__Instructions to follow__.
Lines with "dashboard" in them are to be located in the listing below and copied.

__Available records__.
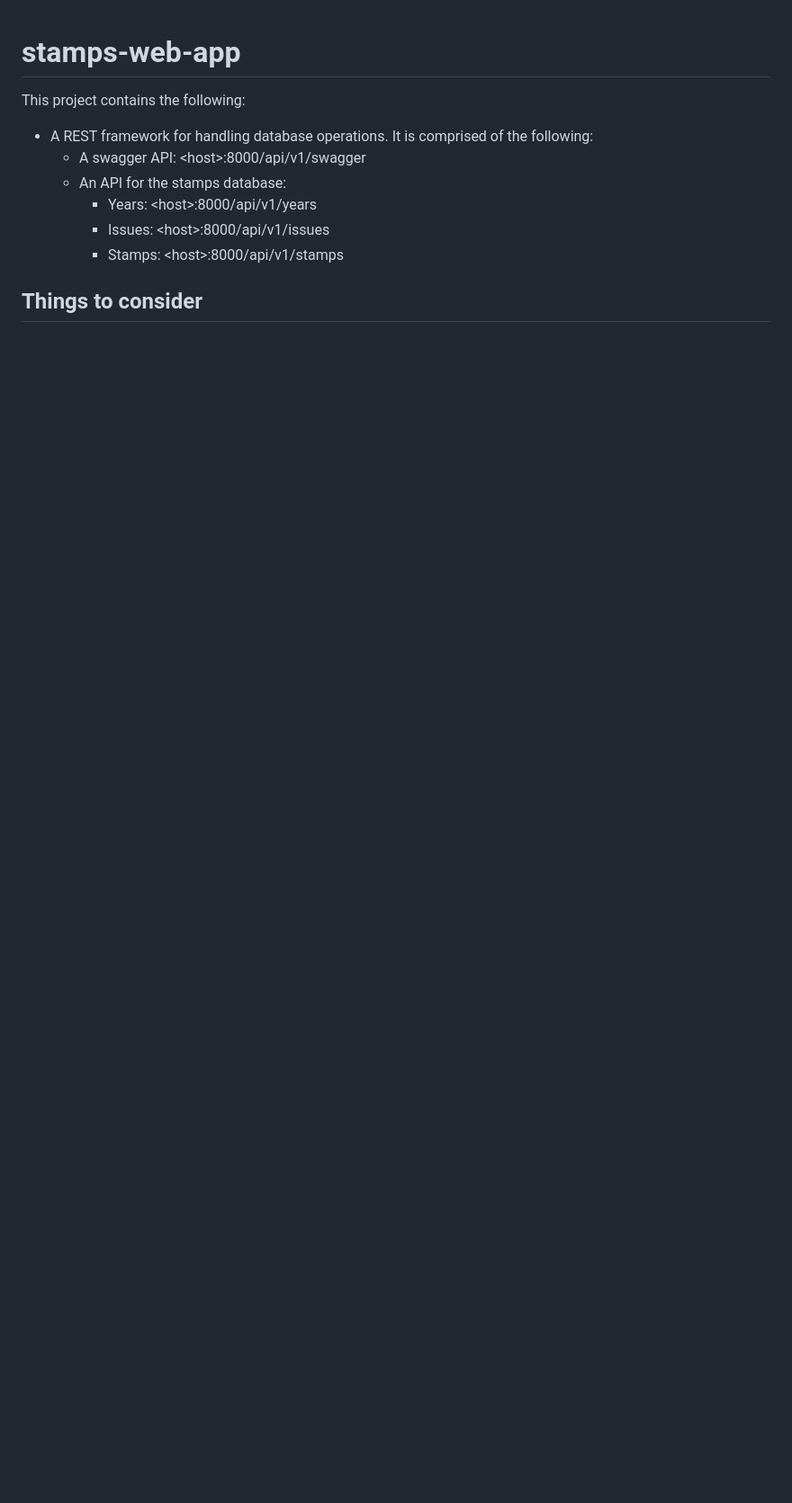
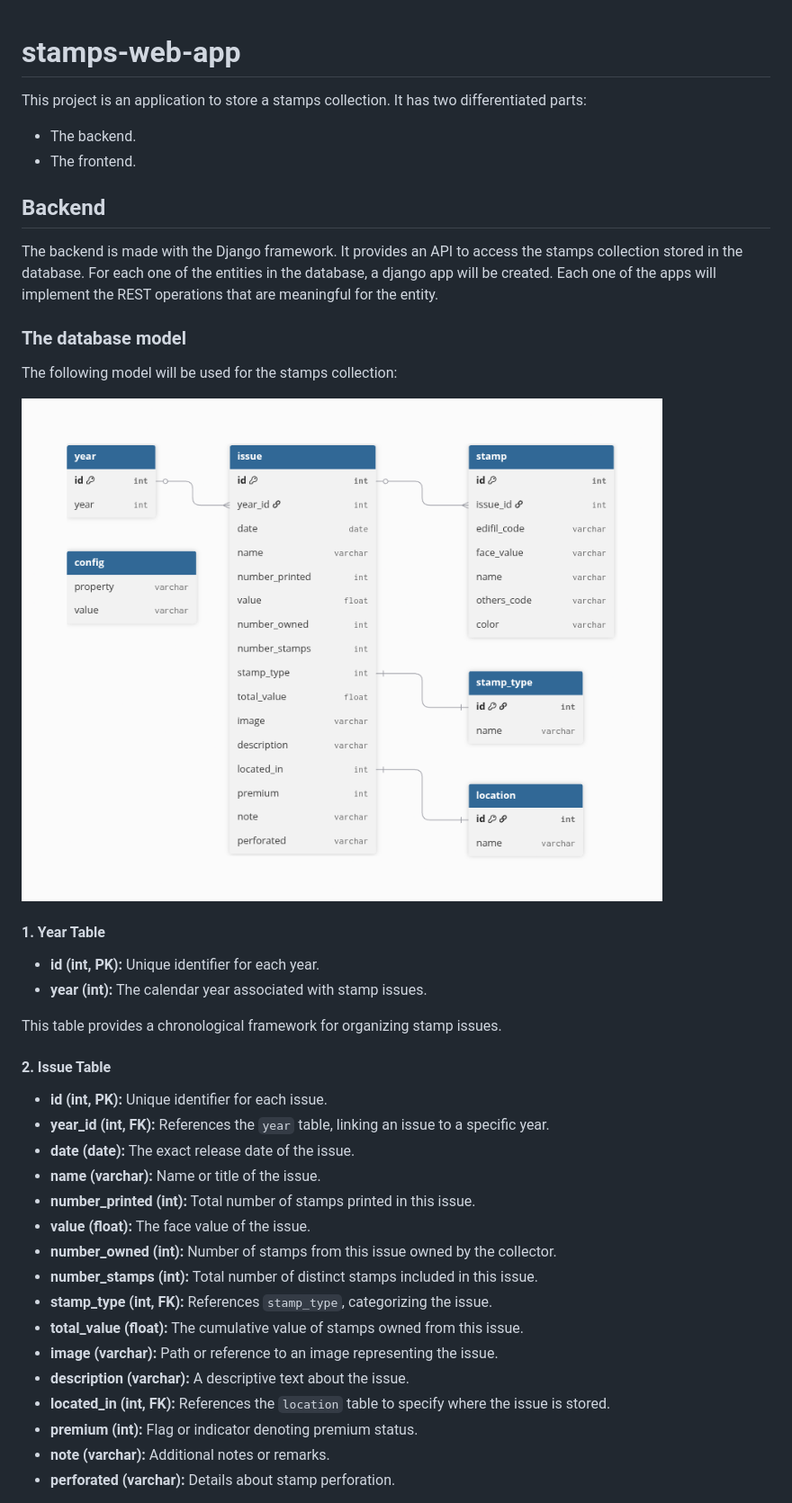
Before and after one commit to osrodgon/stamps-web-app, a Markdown page: README.md, the part around one of its changes. Shown at 90% size. Drawn GitHub-style; pictures changed too: stamps_api_server/resources/stamps-db-model.png (added); blank space fills up the shorter version.

Commit message:
Create database model an update readme

```diff
--- a/README.md
+++ b/README.md
@@ -1,11 +1,38 @@
 # stamps-web-app
-This project contains the following:
+This project is an application to store a stamps collection. It has two differentiated parts:
 
-- A REST framework for handling database operations. It is comprised of the following:
-    - A swagger API: \<host\>:8000/api/v1/swagger
-    - An API for the stamps database:
-        - Years: \<host\>:8000/api/v1/years
-        - Issues: \<host\>:8000/api/v1/issues
-        - Stamps: \<host\>:8000/api/v1/stamps
+- The backend.
+- The frontend.
 
-## Things to consider
+## Backend
+The backend is made with the Django framework. It provides an API to access the stamps collection stored in the database. For each one of the entities in the database, a django app will be created. Each one of the apps will implement the REST operations that are meaningful for the entity.
+
+### The database model
+The following model will be used for the stamps collection:
+
+![alt text](stamps_api_server/resources/stamps-db-model.png)
+
+#### 1. **Year Table**
+- **id (int, PK):** Unique identifier for each year.
+- **year (int):** The calendar year associated with stamp issues.
+
+This table provides a chronological framework for organizing stamp issues.
+
+#### 2. **Issue Table**
+- **id (int, PK):** Unique identifier for each issue.
+- **year_id (int, FK):** References the `year` table, linking an issue to a specific year.
+- **date (date):** The exact release date of the issue.
+- **name (varchar):** Name or title of the issue.
+- **number_printed (int):** Total number of stamps printed in this issue.
+- **value (float):** The face value of the issue.
+- **number_owned (int):** Number of stamps from this issue owned by the collector.
+- **number_stamps (int):** Total number of distinct stamps included in this issue.
+- **stamp_type (int, FK):** References `stamp_type`, categorizing the issue.
+- **total_value (float):** The cumulative value of stamps owned from this issue.
+- **image (varchar):** Path or reference to an image representing the issue.
+- **description (varchar):** A descriptive text about the issue.
+- **located_in (int, FK):** References the `location` table to specify where the issue is stored.
+- **premium (int):** Flag or indicator denoting premium status.
+- **note (varchar):** Additional notes or remarks.
+- **perforated (varchar):** Details about stamp perforation.
+
```
Also changed, not shown: other parts of README.md (+41 -0 lines), 3 other files.
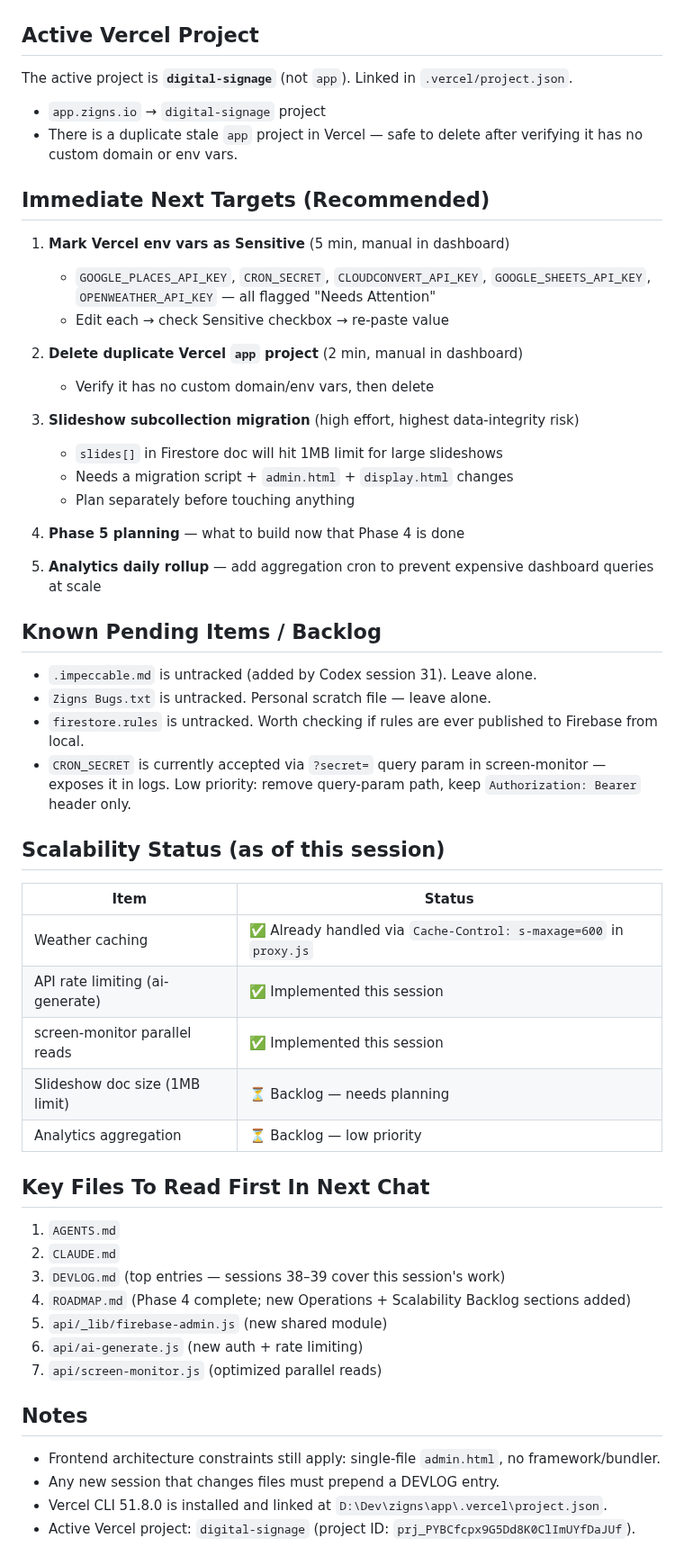
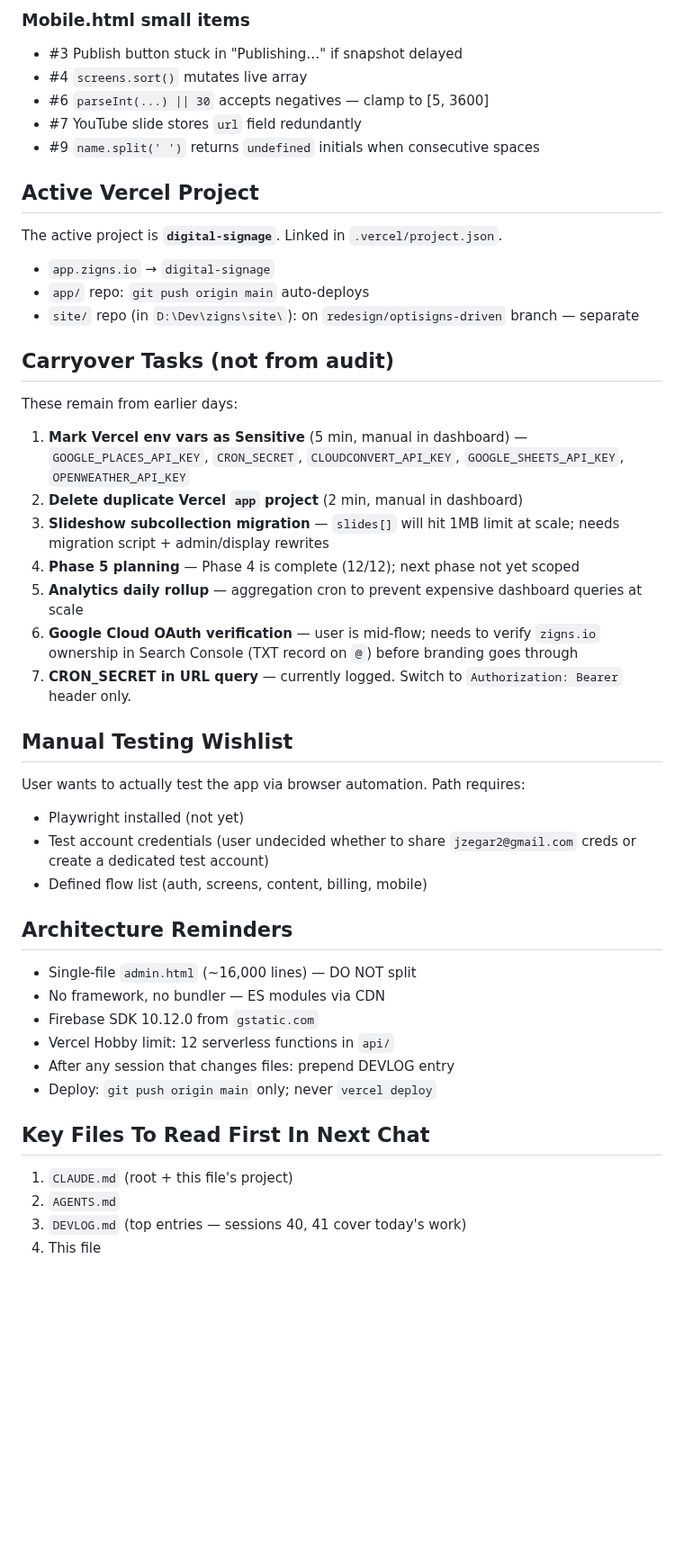
Before and after one commit to tdmonster99/digital-signage, a Markdown page: NEXT_CHAT_CONTEXT.md, the part around one of its changes. Shown at 90% size. GitHub-like rendering; blank space fills up the shorter version.

```diff
--- a/NEXT_CHAT_CONTEXT.md
+++ b/NEXT_CHAT_CONTEXT.md
@@ -28,58 +57,49 @@ Key commits from this session:
+### Mobile.html small items
+
+- #3 Publish button stuck in "Publishing…" if snapshot delayed
+- #4 `screens.sort()` mutates live array
+- #6 `parseInt(...) || 30` accepts negatives — clamp to [5, 3600]
+- #7 YouTube slide stores `url` field redundantly
+- #9 `name.split(' ')` returns `undefined` initials when consecutive spaces
 
 ## Active Vercel Project
 
-The active project is **`digital-signage`** (not `app`). Linked in `.vercel/project.json`.
-- `app.zigns.io` → `digital-signage` project
-- There is a duplicate stale `app` project in Vercel — safe to delete after verifying it has no custom domain or env vars.
+The active project is **`digital-signage`**. Linked in `.vercel/project.json`.
+- `app.zigns.io` → `digital-signage`
+- `app/` repo: `git push origin main` auto-deploys
+- `site/` repo (in `D:\Dev\zigns\site\`): on `redesign/optisigns-driven` branch — separate
 
-## Immediate Next Targets (Recommended)
+## Carryover Tasks (not from audit)
 
-1. **Mark Vercel env vars as Sensitive** (5 min, manual in dashboard)
-   - `GOOGLE_PLACES_API_KEY`, `CRON_SECRET`, `CLOUDCONVERT_API_KEY`, `GOOGLE_SHEETS_API_KEY`, `OPENWEATHER_API_KEY` — all flagged "Needs Attention"
-   - Edit each → check Sensitive checkbox → re-paste value
+These remain from earlier days:
 
+1. **Mark Vercel env vars as Sensitive** (5 min, manual in dashboard) — `GOOGLE_PLACES_API_KEY`, `CRON_SECRET`, `CLOUDCONVERT_API_KEY`, `GOOGLE_SHEETS_API_KEY`, `OPENWEATHER_API_KEY`
 2. **Delete duplicate Vercel `app` project** (2 min, manual in dashboard)
-   - Verify it has no custom domain/env vars, then delete
+3. **Slideshow subcollection migration** — `slides[]` will hit 1MB limit at scale; needs migration script + admin/display rewrites
+4. **Phase 5 planning** — Phase 4 is complete (12/12); next phase not yet scoped
+5. **Analytics daily rollup** — aggregation cron to prevent expensive dashboard queries at scale
+6. **Google Cloud OAuth verification** — user is mid-flow; needs to verify `zigns.io` ownership in Search Console (TXT record on `@`) before branding goes through
+7. **CRON_SECRET in URL query** — currently logged. Switch to `Authorization: Bearer` header only.
 
-3. **Slideshow subcollection migration** (high effort, highest data-integrity risk)
-   - `slides[]` in Firestore doc will hit 1MB limit for large slideshows
-   - Needs a migration script + `admin.html` + `display.html` changes
-   - Plan separately before touching anything
+## Manual Testing Wishlist
 
-4. **Phase 5 planning** — what to build now that Phase 4 is done
+User wants to actually test the app via browser automation. Path requires:
+- Playwright installed (not yet)
+- Test account credentials (user undecided whether to share `jzegar2@gmail.com` creds or create a dedicated test account)
+- Defined flow list (auth, screens, content, billing, mobile)
 
-5. **Analytics daily rollup** — add aggregation cron to prevent expensive dashboard queries at scale
+## Architecture Reminders
 
-## Known Pending Items / Backlog
-
-- `.impeccable.md` is untracked (added by Codex session 31). Leave alone.
-- `Zigns Bugs.txt` is untracked. Personal scratch file — leave alone.
-- `firestore.rules` is untracked. Worth checking if rules are ever published to Firebase from local.
-- `CRON_SECRET` is currently accepted via `?secret=` query param in screen-monitor — exposes it in logs. Low priority: remove query-param path, keep `Authorization: Bearer` header only.
-
-## Scalability Status (as of this session)
-
-| Item | Status |
-|------|--------|
-| Weather caching | ✅ Already handled via `Cache-Control: s-maxage=600` in `proxy.js` |
-| API rate limiting (ai-generate) | ✅ Implemented this session |
-| screen-monitor parallel reads | ✅ Implemented this session |
-| Slideshow doc size (1MB limit) | ⏳ Backlog — needs planning |
-| Analytics aggregation | ⏳ Backlog — low priority |
+- Single-file `admin.html` (~16,000 lines) — DO NOT split
+- No framework, no bundler — ES modules via CDN
+- Firebase SDK 10.12.0 from `gstatic.com`
+- Vercel Hobby limit: 12 serverless functions in `api/`
+- After any session that changes files: prepend DEVLOG entry
+- Deploy: `git push origin main` only; never `vercel deploy`
 
 ## Key Files To Read First In Next Chat
 
-1. `AGENTS.md`
-2. `CLAUDE.md`
-3. `DEVLOG.md` (top entries — sessions 38–39 cover this session's work)
-4. `ROADMAP.md` (Phase 4 complete; new Operations + Scalability Backlog sections added)
-5. `api/_lib/firebase-admin.js` (new shared module)
-6. `api/ai-generate.js` (new auth + rate limiting)
-7. `api/screen-monitor.js` (optimized parallel reads)
-
-## Notes
-
-- Frontend architecture constraints still apply: single-file `admin.html`, no framework/bundler.
-- Any new session that changes files must prepend a DEVLOG entry.
-- Vercel CLI 51.8.0 is installed and linked at `D:\Dev\zigns\app\.vercel\project.json`.
-- Active Vercel project: `digital-signage` (project ID: `prj_PYBCfcpx9G5Dd8K0ClImUYfDaJUf`).
+1. `CLAUDE.md` (root + this file's project)
+2. `AGENTS.md`
+3. `DEVLOG.md` (top entries — sessions 40, 41 cover today's work)
+4. This file
```
Also changed, not shown: other parts of NEXT_CHAT_CONTEXT.md (+49 -20 lines).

__Result for this task__.
-1. **Mark Vercel env vars as Sensitive** (5 min, manual in dashboard)
+1. **Mark Vercel env vars as Sensitive** (5 min, manual in dashboard) — `GOOGLE_PLACES_API_KEY`, `CRON_SECRET`, `CLOUDCONVERT_API_KEY`, `GOOGLE_SHEETS_API_KEY`, `OPENWEATHER_API_KEY`
 2. **Delete duplicate Vercel `app` project** (2 min, manual in dashboard)
+5. **Analytics daily rollup** — aggregation cron to prevent expensive dashboard queries at scale
-5. **Analytics daily rollup** — add aggregation cron to prevent expensive dashboard queries at scale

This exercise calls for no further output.